→ The data:
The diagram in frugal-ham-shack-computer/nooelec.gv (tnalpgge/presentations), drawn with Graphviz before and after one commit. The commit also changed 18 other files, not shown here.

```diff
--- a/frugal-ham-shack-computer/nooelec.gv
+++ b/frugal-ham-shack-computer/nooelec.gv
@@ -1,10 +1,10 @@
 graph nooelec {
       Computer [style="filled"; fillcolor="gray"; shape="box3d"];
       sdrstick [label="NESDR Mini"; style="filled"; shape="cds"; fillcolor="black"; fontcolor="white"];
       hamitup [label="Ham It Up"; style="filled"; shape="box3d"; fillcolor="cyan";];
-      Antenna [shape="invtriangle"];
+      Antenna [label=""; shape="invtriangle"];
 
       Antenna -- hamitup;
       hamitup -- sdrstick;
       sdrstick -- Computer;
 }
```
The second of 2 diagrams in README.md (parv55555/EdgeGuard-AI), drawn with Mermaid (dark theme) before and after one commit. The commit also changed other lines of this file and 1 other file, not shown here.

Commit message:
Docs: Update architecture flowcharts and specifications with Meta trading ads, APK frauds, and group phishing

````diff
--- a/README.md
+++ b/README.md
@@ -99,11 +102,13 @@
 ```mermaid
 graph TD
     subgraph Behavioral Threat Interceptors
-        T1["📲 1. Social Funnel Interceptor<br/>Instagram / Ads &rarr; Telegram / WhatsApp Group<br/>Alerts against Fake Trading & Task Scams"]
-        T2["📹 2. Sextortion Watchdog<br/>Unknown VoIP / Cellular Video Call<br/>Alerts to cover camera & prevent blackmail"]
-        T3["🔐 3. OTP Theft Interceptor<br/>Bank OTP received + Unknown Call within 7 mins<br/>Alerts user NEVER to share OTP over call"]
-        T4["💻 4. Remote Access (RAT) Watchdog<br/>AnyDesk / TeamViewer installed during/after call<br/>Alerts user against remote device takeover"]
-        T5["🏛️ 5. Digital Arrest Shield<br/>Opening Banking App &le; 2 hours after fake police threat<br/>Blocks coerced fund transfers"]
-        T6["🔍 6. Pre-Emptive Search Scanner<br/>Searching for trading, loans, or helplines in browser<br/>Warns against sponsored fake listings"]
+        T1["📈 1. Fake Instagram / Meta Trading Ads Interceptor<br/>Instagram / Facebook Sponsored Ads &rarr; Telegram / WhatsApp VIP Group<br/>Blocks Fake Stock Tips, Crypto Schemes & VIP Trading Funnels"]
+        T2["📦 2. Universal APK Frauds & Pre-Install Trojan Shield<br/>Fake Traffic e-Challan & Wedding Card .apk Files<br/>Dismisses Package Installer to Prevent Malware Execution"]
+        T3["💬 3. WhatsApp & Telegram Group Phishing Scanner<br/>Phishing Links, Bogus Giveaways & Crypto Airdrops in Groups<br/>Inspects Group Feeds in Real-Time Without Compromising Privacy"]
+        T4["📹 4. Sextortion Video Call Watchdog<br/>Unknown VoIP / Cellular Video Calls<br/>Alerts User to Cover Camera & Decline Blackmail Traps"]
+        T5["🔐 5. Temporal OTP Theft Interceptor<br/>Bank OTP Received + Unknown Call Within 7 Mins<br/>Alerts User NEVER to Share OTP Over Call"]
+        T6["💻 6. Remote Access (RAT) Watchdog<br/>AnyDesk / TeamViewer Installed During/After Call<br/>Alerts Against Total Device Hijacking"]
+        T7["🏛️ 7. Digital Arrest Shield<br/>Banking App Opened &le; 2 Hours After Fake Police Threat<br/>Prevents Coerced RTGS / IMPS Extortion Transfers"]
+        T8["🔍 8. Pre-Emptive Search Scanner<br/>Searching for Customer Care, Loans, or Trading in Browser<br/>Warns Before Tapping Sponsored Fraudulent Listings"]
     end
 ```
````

→ What you have to do: Every line above that carries the string "Watchdog" should be copied.

→ Answer to this exercise:
-        T2["📹 2. Sextortion Watchdog<br/>Unknown VoIP / Cellular Video Call<br/>Alerts to cover camera & prevent blackmail"]
-        T4["💻 4. Remote Access (RAT) Watchdog<br/>AnyDesk / TeamViewer installed during/after call<br/>Alerts user against remote device takeover"]
+        T4["📹 4. Sextortion Video Call Watchdog<br/>Unknown VoIP / Cellular Video Calls<br/>Alerts User to Cover Camera & Decline Blackmail Traps"]
+        T6["💻 6. Remote Access (RAT) Watchdog<br/>AnyDesk / TeamViewer Installed During/After Call<br/>Alerts Against Total Device Hijacking"]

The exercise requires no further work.